INTRODUCTION
Chuck: Chuck here, intermediate season 3 lesson 19. Reading the newspaper. Hello and welcome to germanpod101.com, the fastest, easiest and most fun way to learn German.
Judith: I’m Judith and thanks again for being here with us for this intermediate series season three lesson.
Chuck: In this lesson, you’ll learn how to talk about crime in German.
Judith: This conversation takes place at a big German company’s office.
Chuck: The conversation is between Mr. Jones and Mrs. Bayer.
Judith: The speakers are colleagues, therefore they’ll be speaking formal German.
Chuck: Let’s listen to the conversation.
DIALOGUE

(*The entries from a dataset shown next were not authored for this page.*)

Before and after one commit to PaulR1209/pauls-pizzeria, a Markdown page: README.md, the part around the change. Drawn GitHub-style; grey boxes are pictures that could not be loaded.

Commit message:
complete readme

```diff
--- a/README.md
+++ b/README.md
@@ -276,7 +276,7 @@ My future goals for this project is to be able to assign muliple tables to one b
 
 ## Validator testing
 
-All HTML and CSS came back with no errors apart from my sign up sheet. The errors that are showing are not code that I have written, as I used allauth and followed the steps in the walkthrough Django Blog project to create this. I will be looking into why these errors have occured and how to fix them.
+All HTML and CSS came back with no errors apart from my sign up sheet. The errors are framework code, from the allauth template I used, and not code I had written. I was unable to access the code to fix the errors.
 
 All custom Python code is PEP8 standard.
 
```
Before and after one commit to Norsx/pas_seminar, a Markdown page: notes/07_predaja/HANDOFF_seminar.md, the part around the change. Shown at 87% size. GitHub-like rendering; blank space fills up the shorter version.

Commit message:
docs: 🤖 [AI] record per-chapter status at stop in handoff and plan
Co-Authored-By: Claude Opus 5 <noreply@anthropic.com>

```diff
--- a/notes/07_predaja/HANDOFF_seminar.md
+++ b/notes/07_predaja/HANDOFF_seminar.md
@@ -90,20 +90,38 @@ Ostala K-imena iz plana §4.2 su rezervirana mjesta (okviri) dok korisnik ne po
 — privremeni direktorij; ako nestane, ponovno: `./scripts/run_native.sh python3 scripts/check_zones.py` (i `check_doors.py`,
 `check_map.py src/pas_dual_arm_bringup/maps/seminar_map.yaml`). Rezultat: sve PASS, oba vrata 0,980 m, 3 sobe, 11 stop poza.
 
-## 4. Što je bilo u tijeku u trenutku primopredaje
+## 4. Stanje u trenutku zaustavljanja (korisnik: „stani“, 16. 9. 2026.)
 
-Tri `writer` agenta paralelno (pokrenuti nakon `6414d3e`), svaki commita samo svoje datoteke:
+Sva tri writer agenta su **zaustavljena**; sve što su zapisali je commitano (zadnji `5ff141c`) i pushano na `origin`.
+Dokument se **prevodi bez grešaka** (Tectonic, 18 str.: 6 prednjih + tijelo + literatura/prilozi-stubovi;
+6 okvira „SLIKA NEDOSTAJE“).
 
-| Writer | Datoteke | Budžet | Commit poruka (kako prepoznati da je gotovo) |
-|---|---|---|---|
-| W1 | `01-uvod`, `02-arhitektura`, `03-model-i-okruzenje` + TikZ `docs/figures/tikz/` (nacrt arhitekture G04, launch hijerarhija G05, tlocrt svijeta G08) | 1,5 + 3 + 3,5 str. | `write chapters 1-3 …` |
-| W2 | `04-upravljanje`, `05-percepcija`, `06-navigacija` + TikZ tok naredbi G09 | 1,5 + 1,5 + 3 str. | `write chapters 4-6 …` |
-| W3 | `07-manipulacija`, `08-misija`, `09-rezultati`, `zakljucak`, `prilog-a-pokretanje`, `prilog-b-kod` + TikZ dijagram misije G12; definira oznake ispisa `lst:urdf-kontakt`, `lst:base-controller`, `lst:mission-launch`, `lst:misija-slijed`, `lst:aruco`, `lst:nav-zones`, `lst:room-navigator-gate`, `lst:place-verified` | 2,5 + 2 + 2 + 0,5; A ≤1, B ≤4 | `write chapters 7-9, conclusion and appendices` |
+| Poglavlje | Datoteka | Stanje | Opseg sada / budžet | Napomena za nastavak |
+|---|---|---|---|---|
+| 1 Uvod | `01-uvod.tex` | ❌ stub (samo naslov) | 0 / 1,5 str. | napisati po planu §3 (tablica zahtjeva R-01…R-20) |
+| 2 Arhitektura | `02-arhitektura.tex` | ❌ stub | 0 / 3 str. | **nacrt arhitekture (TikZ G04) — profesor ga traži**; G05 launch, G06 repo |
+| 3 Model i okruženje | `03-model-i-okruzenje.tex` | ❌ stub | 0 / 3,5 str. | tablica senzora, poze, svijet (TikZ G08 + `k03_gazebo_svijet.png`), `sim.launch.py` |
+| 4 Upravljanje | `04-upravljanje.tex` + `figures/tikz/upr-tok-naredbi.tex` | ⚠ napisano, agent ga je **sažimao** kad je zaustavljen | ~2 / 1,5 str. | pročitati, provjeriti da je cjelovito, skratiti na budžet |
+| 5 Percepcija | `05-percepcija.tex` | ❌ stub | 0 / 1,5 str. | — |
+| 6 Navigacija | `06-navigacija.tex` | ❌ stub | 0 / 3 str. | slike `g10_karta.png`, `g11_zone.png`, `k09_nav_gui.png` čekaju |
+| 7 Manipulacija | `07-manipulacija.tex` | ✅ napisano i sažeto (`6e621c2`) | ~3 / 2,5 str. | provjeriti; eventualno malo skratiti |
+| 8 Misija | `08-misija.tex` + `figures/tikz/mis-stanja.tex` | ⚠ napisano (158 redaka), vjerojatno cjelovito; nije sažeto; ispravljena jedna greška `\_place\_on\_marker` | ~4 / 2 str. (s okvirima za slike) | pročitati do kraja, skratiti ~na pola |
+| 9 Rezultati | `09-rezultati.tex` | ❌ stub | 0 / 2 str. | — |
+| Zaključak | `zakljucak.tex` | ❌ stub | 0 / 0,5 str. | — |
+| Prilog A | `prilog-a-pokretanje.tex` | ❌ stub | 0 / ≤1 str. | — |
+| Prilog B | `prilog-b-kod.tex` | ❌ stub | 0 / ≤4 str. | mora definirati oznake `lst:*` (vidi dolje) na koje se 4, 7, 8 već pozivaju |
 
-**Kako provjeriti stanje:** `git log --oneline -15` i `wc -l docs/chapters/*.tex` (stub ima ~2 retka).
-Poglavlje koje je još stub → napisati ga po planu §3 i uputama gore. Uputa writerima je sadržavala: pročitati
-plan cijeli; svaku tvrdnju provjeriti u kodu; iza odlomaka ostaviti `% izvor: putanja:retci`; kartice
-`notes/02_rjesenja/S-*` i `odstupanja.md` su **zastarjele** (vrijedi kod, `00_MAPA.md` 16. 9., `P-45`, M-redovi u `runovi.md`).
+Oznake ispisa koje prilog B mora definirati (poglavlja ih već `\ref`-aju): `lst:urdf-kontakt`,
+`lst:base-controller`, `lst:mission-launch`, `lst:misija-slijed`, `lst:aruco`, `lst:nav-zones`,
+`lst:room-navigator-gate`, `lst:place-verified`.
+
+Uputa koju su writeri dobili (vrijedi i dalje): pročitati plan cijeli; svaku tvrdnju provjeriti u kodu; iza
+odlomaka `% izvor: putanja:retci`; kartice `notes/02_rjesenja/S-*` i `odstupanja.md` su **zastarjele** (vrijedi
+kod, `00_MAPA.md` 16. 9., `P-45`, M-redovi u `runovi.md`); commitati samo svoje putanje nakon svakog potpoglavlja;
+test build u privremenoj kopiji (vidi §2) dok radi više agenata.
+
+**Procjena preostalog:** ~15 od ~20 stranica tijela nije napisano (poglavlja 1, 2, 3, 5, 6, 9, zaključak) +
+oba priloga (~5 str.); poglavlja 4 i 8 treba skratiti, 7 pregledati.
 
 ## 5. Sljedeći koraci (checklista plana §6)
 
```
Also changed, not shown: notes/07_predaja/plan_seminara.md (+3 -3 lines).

Jones: Frau Bayer, darf ich Ihre Zeitung lesen?
Bayer: Ja, natürlich. Haben Sie noch keine Zeitung abonniert?
Jones: Doch schon. Aber gestern und heute lag keine Zeitung in meinem Briefkasten.
Bayer: Oh! Sind die Zeitungen aus dem Briefkasten geklaut worden?
Jones: Hmm, ich weiß nicht. Daran habe ich noch gar nicht gedacht. Ich bin noch nie beklaut worden…
Bayer: Mein Mann und ich sind schon mal im Urlaub bestohlen worden.
Jones: Oh!
Bayer: Ja, das war sehr ärgerlich. …Haben Sie die Geschichte über den Dieb letzte Woche in der Zeitung gelesen?
Jones: Nein. Was war denn?
Bayer: Ein Dieb ist in ein Haus eingebrochen, aber er ist sehr schnell erwischt worden.
Jones: Wieso das denn?
Bayer: Tja, der Einbrecher war nicht sehr schlau. Er hat zuerst etwas ferngesehen und hat sich etwas zu Essen gemacht.
Jones: Während dem Einbruch??
Bayer: Ja! Und dann hat er seine E-Mails an einem Computer gelesen.
Jones: Oh Gott…Dann ist er sicherlich gleich am Tatort verhaftet worden?
Bayer: Nein, das nicht. Er wurde erst einige Tage später verhaftet.
Jones: Und woher wusste die Polizei, dass er in das Haus eingebrochen hatte?
Bayer: Der Einbrecher hatte sein E-Mail-Postfach nicht geschlossen!
Jones: Was?! Oh Mann… Es gibt wirklich verrückte Geschichten!
Bayer: Ja, und verrückte Menschen!
Jones: Mrs Bayer, may I read your newspaper?
Bayer: Yes, of course. Haven't you subscribed to a newspaper yet?
Jones: Yes I did. But yesterday and today there was no newspaper lying in my mailbox.
Bayer: Oh! Have the newspapers been stolen from your mailbox?
Jones: Hmm, I don't know. I did not think about that. I have never been stolen from...
Bayer: My husband and I have once been stolen from on vacation.
Jones: Oh!
Bayer: Yes, that was very annoying. ... Did you read the story about the thief in the newspaper last week?
Jones: No. What happened?
Bayer: A thief burglarized a house, but he was caught very quickly.
Jones: Why was that?
Bayer: Well, the burglar was not very smart. He first watched some TV and then made himself something to eat.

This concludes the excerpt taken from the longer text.